It’s too sweeping a statement to say whether chilli powder is hotter than whole chillies or not. Instead, this depends more on the variety and its respective capsaicin content. A dried chilli is however hotter than a fresh chilli of the exact same variety. The reason for this is that the concentration of the compound which makes it hot increases through the moisture loss of drying.
You have most probably heard of the Scoville scale before. The scale is named after a pharmacologist called Scoville who invented a test for measuring chilli hotness at the beginning of the 20th century. These days, the degree of hotness is no longer measured with senses and sensations, but rather with the assistance of analytical procedures. At the lower end of the scale, at 0 Scoville, you’ll find the bell pepper and therefore, no spiciness can be detected at all. The scale ascends up to several million Scoville. Famous chilli varieties, such as the jalapeño, are situated at approximately 5,000 Scoville and the habanero is at 200,000 Scoville.

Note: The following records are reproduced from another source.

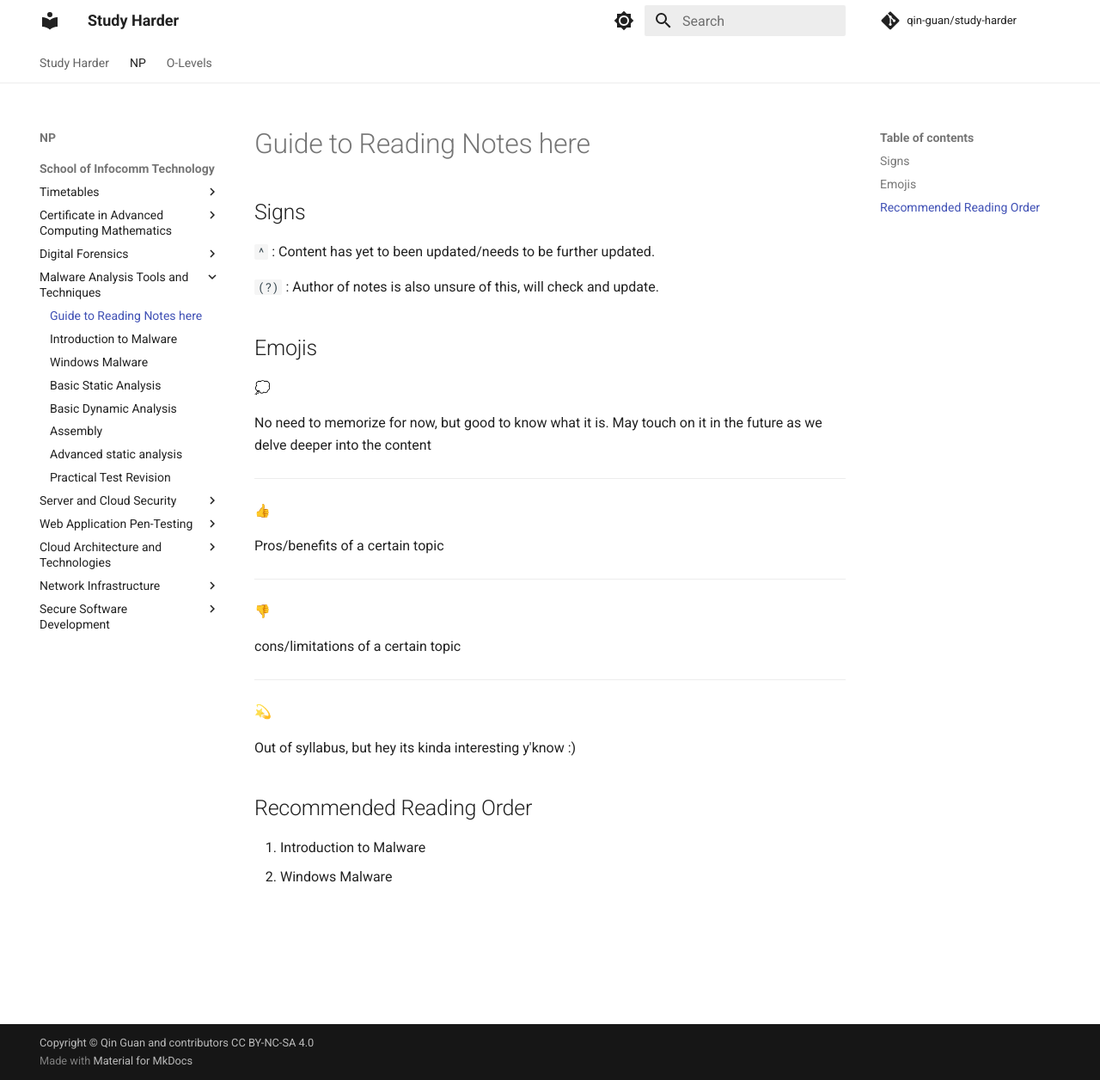
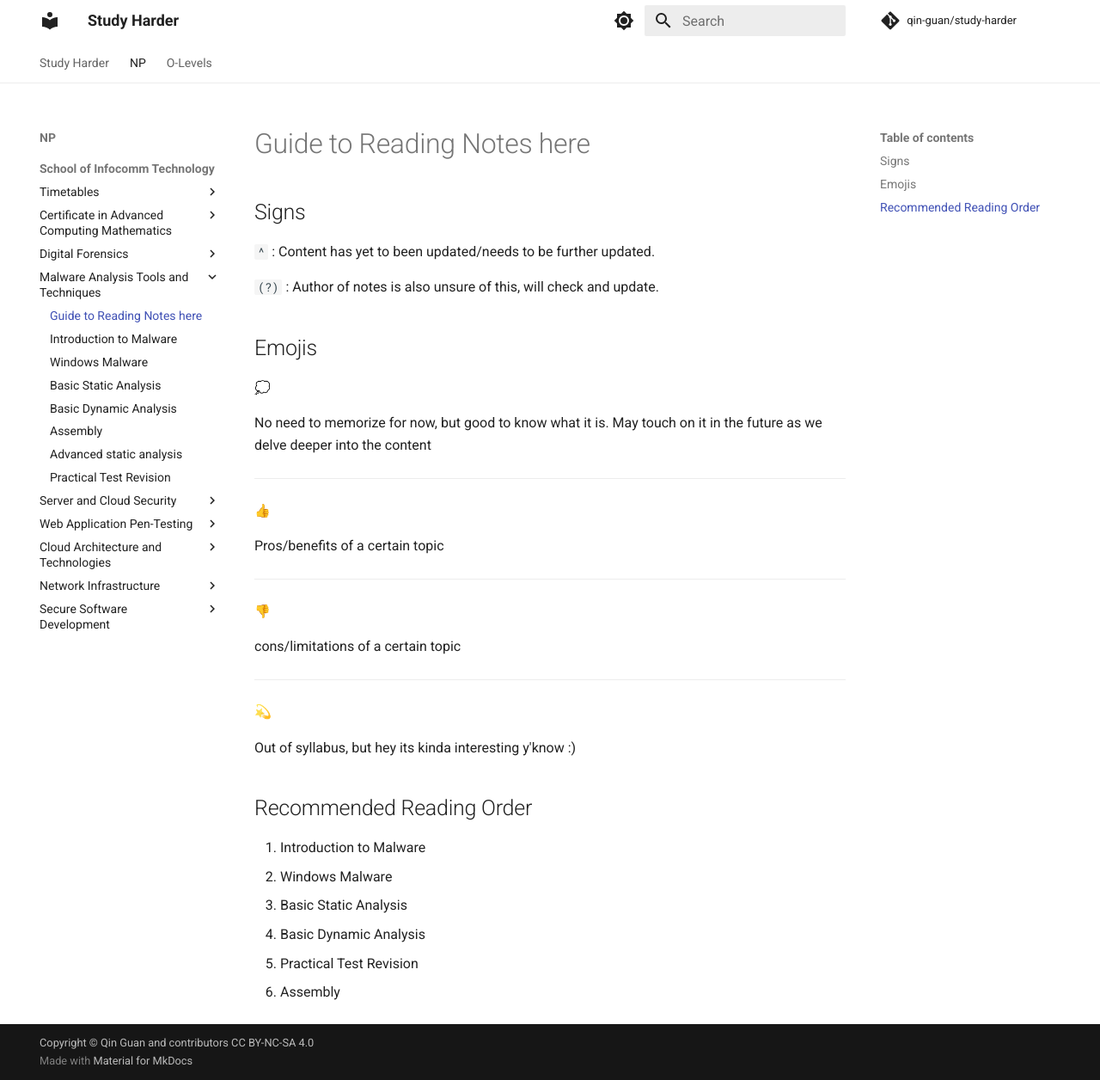
Before and after one commit to qin-guan/study-harder, an MkDocs documentation site: the page built from docs/np/ict/matt/guide-to-matt-notes.md, in a window 1280 px wide and 1256 px high. Shown: the whole window at 86% size. Built offline with MkDocs 1.6.1 and Material for MkDocs 9.7.7, drawn with Linux system fonts in a browser that asks for light colours; emoji names are drawn with the system emoji font; comment, search, counter and statistics services are not loaded.

Commit message:
Update guide-to-matt-notes.md

```diff
--- a/docs/np/ict/matt/guide-to-matt-notes.md
+++ b/docs/np/ict/matt/guide-to-matt-notes.md
@@ -34,3 +34,7 @@ Out of syllabus, but hey its kinda interesting y'know :)
 
 1. Introduction to Malware
 2. Windows Malware
+3. Basic Static Analysis
+4. Basic Dynamic Analysis
+5. Practical Test Revision
+6. Assembly
```
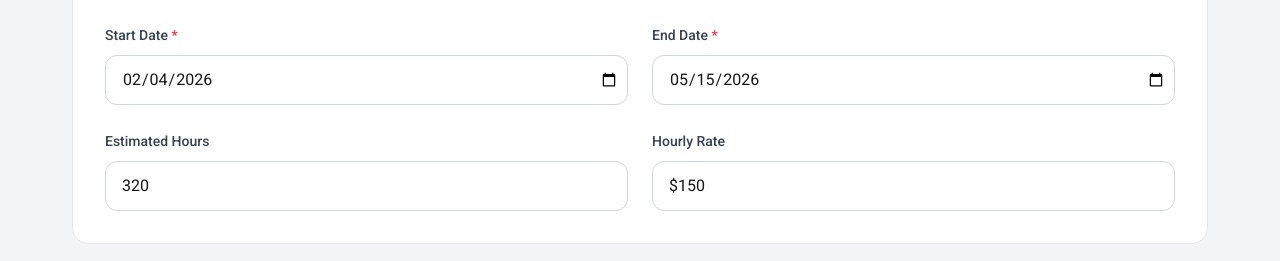
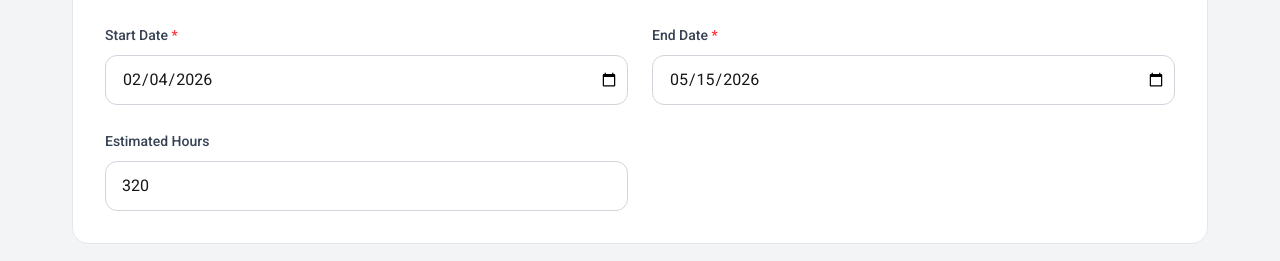
Before and after one commit to it2-geekonomy/CRM, a Next.js app in the folder frontend/: page /admin/dashboard/projects/configuration in a window 1280 px wide. Shown: the part 840-1101 px from the top of the page. Built offline with nearby package versions, Linux system fonts and the light colour scheme; no server answers.

Commit message:
refactor: remove hourly rate input from project configuration page
- Eliminated the hourly rate state and corresponding input field from the project configuration page to streamline the UI and simplify project setup.

```diff
--- a/frontend/src/app/admin/dashboard/projects/configuration/page.tsx
+++ b/frontend/src/app/admin/dashboard/projects/configuration/page.tsx
@@ -44,7 +44,6 @@ export default function ProjectConfigurationPage() {
   const [startDate, setStartDate] = useState("2026-02-04");
   const [endDate, setEndDate] = useState("2026-05-15");
   const [estimatedHours, setEstimatedHours] = useState(320);
-  const [hourlyRate, setHourlyRate] = useState("$150");
   const [projectManagerId, setProjectManagerId] = useState("");
   const [teamMembers, setTeamMembers] = useState<Employee[]>([]);
   const [addMemberDropdownOpen, setAddMemberDropdownOpen] = useState(false);
@@ -354,19 +353,6 @@ export default function ProjectConfigurationPage() {
       />
     </div>
 
-    {/* Hourly Rate */}
-    <div>
-      <label className="text-sm font-medium text-gray-700">
-        Hourly Rate
-      </label>
-      <input
-        type="text"
-        value={hourlyRate}
-        onChange={(e) => setHourlyRate(e.target.value)}
-        className="mt-2 w-full px-4 py-3 rounded-xl border border-gray-300 focus:ring-2 focus:ring-green-500 outline-none"
-      />
-    </div>
-
   </div>
 </div>
 {/* TEAM ASSIGNMENT SECTION */}
```
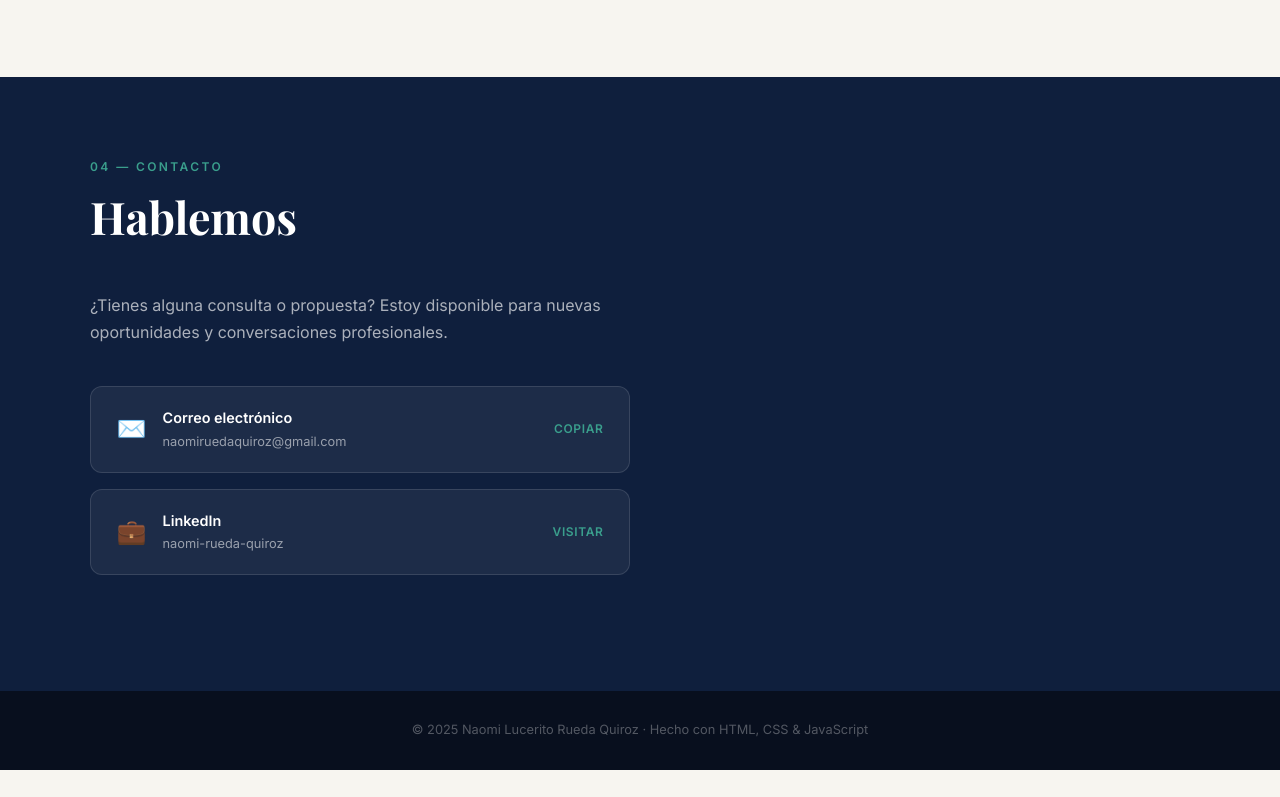
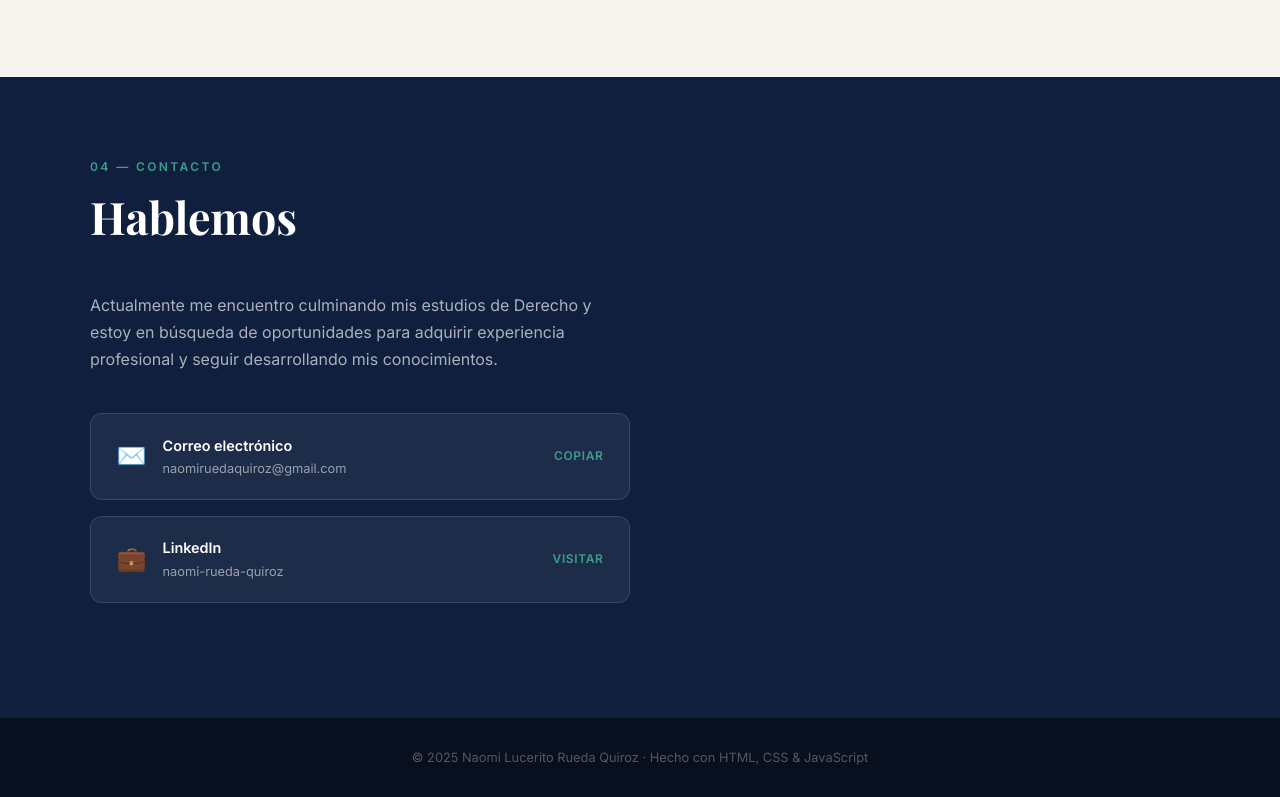
Before and after one commit to naomiruedaquiroz-wq/perfil-profesional, a plain HTML site: page index.html in a window 1280 px wide. Shown: the part 3006-3803 px from the top of the page. Before the commit the page ends 3776 px from the top, so only its background shows below. Drawn offline with nearby package versions, Linux system fonts and the light colour scheme.

Commit message:
Update contact description in index.html

```diff
--- a/index.html
+++ b/index.html
@@ -133,7 +133,7 @@
     <div class="container">
       <p class="section-label light">04 — Contacto</p>
       <h2 class="section-title light">Hablemos</h2>
-      <p class="contact-sub">¿Tienes alguna consulta o propuesta? Estoy disponible para nuevas oportunidades y conversaciones profesionales.</p>
+      <p class="contact-sub"> Actualmente me encuentro culminando mis estudios de Derecho y estoy en búsqueda de oportunidades para adquirir experiencia profesional y seguir desarrollando mis conocimientos.</p>
       <div class="contact-links">
         <a href="mailto:naomiruedaquiroz@gmail.com" class="contact-card" id="copyEmail">
           <span class="contact-icon">✉️</span>
```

What can you do to counter the hotness?
If your food is hotter than expected, then unfortunately one method does not help: drinking water. The desired effect is to flush away the hotness, yet the capsaicin which is responsible for this is not water soluble. So something fatty must be used to soak up the substance and reduce the hotness. The advice often given of drinking a glass of milk after a spicy meal is therefore recommended more than simple water or sugary drinks. The higher the fat content the better.
Cayenne, jalapeño and the like – the diversity of chilli varieties
There are more than 300 different types of chillies in the world. These include the jalapeño. The jalapeño comes in green and red varieties, these mainly come as either fresh or smoked. Smoked jalapeños are called chipotle. Another variety is the tabasco chilli, which is used to make the famous sauce of the same name. Cayenne pepper is a name familiar to everyone – but what is less well known is that this is actually a chilli and not pepper. Cayenne chillies are the very spicy fruit of the cayenne plant. These are dried and ground into the famous, or infamous, cayenne pepper.
In many parts of the world, chillies are still a more affordable alternative the pepper for spicing up dishes. Whether as flakes, powder or in sweetened form, chillies can be found on tables everywhere for adding spice to taste. Chilli threads are a real eye-catcher: these are delicate and extremely thin-cut chilli pods which have been dried. And on the subject of chilli pods: Although we usually talk about chillies as being pods, they are technically berries – as botanically speaking they are the berries of chilli plants.
Chilli fans can make their own
Harissa is a well known chilli paste. It is made according to a North African recipe and can also be easily made at home. Just take two handfuls of dried chillies, coarsely cut them and soak them for about an hour in hot water. Grind the chilli pieces with two cloves of garlic, some salt and a pinch of cumin and caraway. Add some olive oil to the mixture until it reaches the desired consistency. The harissa paste can then be stored in a glass, covered with oil, for a few weeks. Harissa is perfect for flavouring many different dishes – try it out for yourself!
By the way, it’s easy to grow chilli plants in your own garden. In general, chillies can be grown all over the world, although they do prefer a tropical climate. India is the most important producer – and consumer – of chillies. Last but not least, we know chillies from Mexican cuisine, such as chilli con carne. The chilli is also thought to have originated from Mexico and was distributed throughout the world after the Europeans reached the Americas. While we mostly use chillies to add hotness to dishes, in Mexico and other chilli-growing countries often fresh, large and fleshy chillies are stuffed with other food.